_What is required_
The answer must be one number: how many lines of the records contain "coNguoi".

_Itemized modification records_
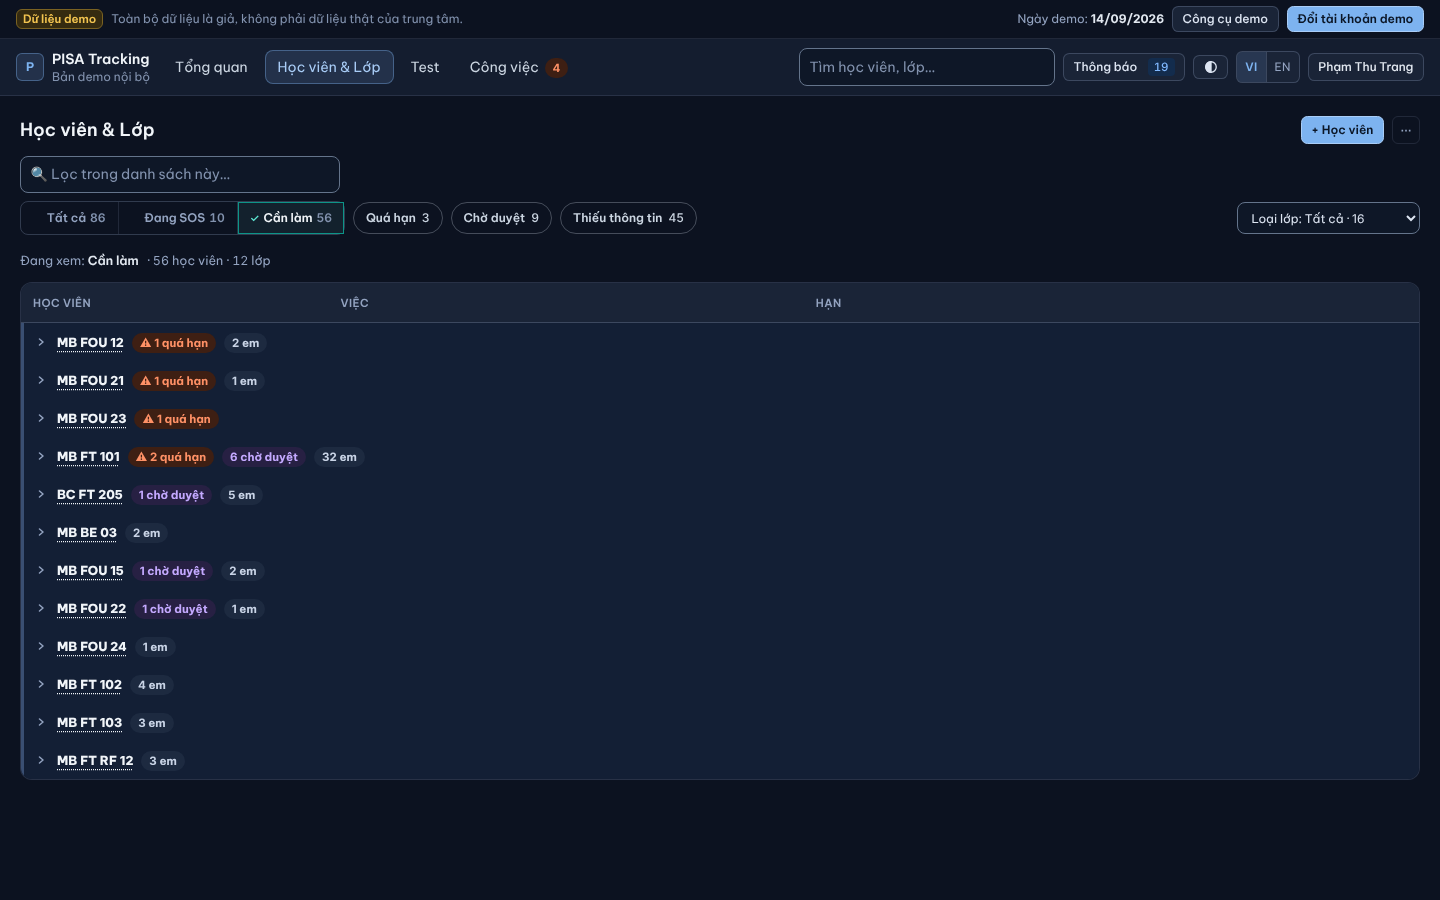
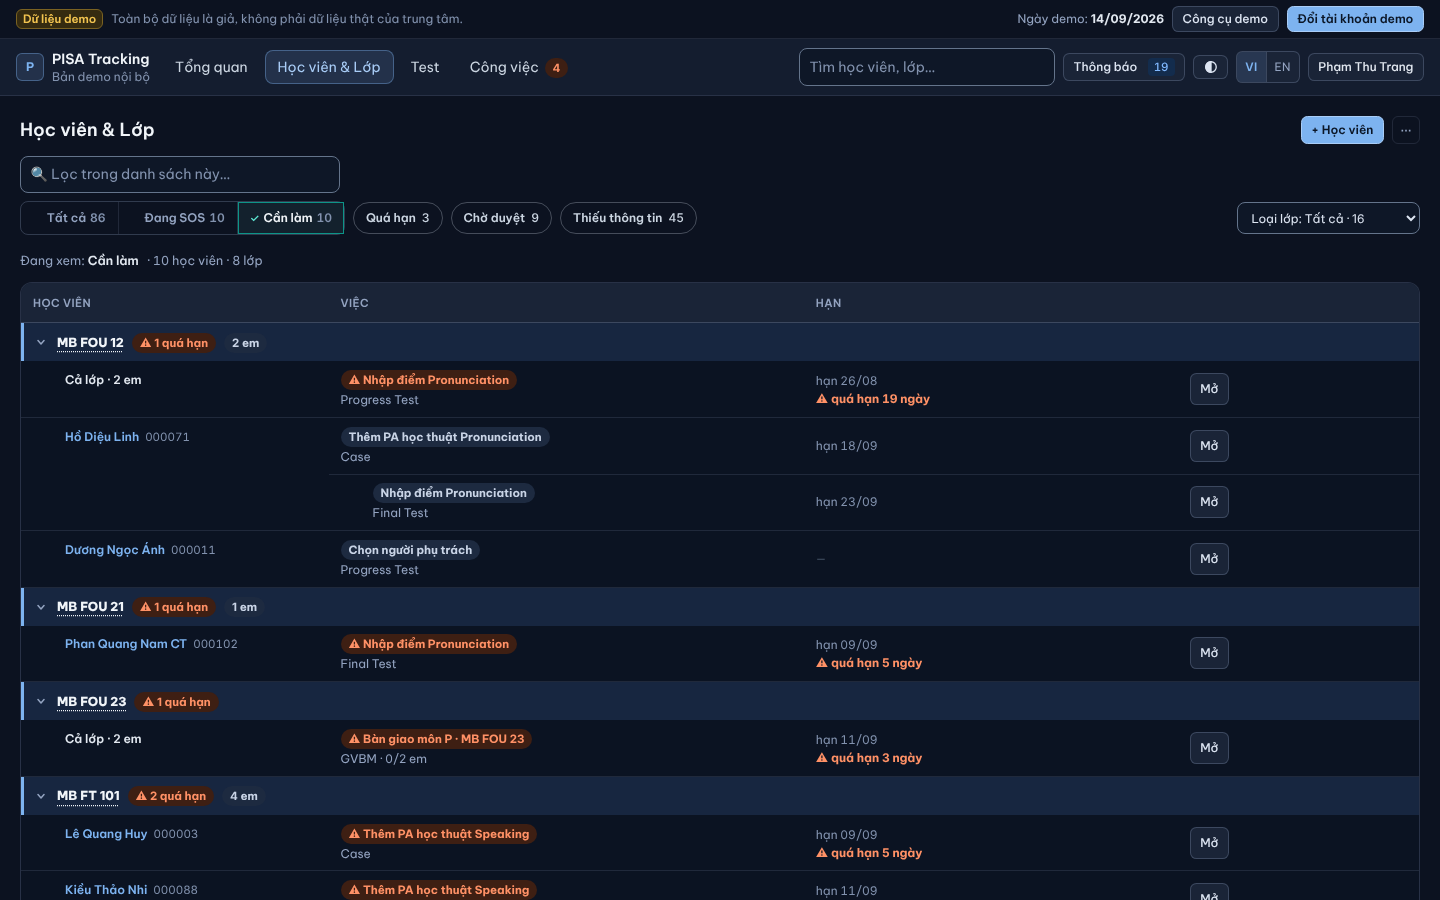
OV-12f: audit — vùng bấm 44 px ở panel một em, Cần làm không rowSpan
Claude-Session: https://claude.ai/code/session_01VnGFuzDrBAAquE99QM7gu4

diff --git a/web/src/modules/students/PanelMotEm.tsx b/web/src/modules/students/PanelMotEm.tsx
@@ -74,7 +74,7 @@ export function PanelMotEm({ studentId, caseMo, onClose, onDoi }: {
   });
   const nganCanh = data && (
     <span className="flex flex-wrap items-center gap-x-1.5 gap-y-1">
-      <Link className="link" to={`/hoc-vien/${studentId}`}>Hồ sơ <span aria-hidden className="text-xs">↗</span></Link>
+      <Link className="link inline-flex min-h-[44px] items-center sm:min-h-0" to={`/hoc-vien/${studentId}`}>Hồ sơ <span aria-hidden className="text-xs">↗</span></Link>
       {lop && <><span aria-hidden>·</span><span>{lop}</span></>}
       {data.luot?.nhan && <><span aria-hidden>·</span><span>{data.luot.nhan}</span></>}
       {!!data.luot?.sosLevel && <Level tone={sosTone(data.luot.sosLevel)}>SOS {data.luot.sosLevel}</Level>}
@@ -142,7 +142,7 @@ export function PanelMotEm({ studentId, caseMo, onClose, onDoi }: {
                           <dt className="text-slate-500">Kết quả gần nhất</dt>
                           <dd className="m-0 text-slate-300">{c.ketQua ?? 'Chưa có kết quả'}</dd>
                         </dl>
-                        <button type="button" className="link appearance-none border-0 bg-transparent p-0 text-xs" onClick={() => setView({ caseId: c.id })}>Xem thêm ›</button>
+                        <button type="button" className="link min-h-[44px] appearance-none border-0 bg-transparent p-0 text-xs sm:min-h-0" onClick={() => setView({ caseId: c.id })}>Xem thêm ›</button>
                       </div>
                     )}
                   </section>

diff --git a/web/src/modules/students/BangCanLam.tsx b/web/src/modules/students/BangCanLam.tsx
@@ -127,11 +127,12 @@ export function BangCanLam({ viec, coNguoi, coPhuHuynh, dienThoai, ds }: {
             <HangNhom mo={mo(g.k)} onMo={() => doi(g.k)} nhan={`lớp ${g.code}`} soCotDau={tieuDe.length} tieuDe={dauLop(g)} />
             {mo(g.k) && g.em.flatMap((e) => e.map((v, i) => (
               <HangCon key={v.key} className="row-hover">
-                {i === 0 && <td className="td align-top" rowSpan={e.length}>{tenEm(v)}</td>}
+                {/* Khối một em: tên chỉ ở dòng đầu (ô trống ở dòng sau — không rowSpan để thụt lề hàng con giữ đúng cột). */}
+                <td className="td align-top">{i === 0 ? tenEm(v) : null}</td>
                 <td className="td"><ChipViec v={v} /></td>
                 {coNguoi && <td className="td">{nguoi(v)}</td>}
                 <td className="td"><OHan v={v} /></td>
-                {coPhuHuynh && (i === 0 ? <td className="td align-top text-sm" rowSpan={e.length}>{v.lienHe ? <OPhuHuynh l={v.lienHe} /> : null}</td> : null)}
+                {coPhuHuynh && <td className="td align-top text-sm">{i === 0 && v.lienHe ? <OPhuHuynh l={v.lienHe} /> : null}</td>}
                 <td className="td text-center">{nut(v)}</td>
               </HangCon>
             )))}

_Your response_
2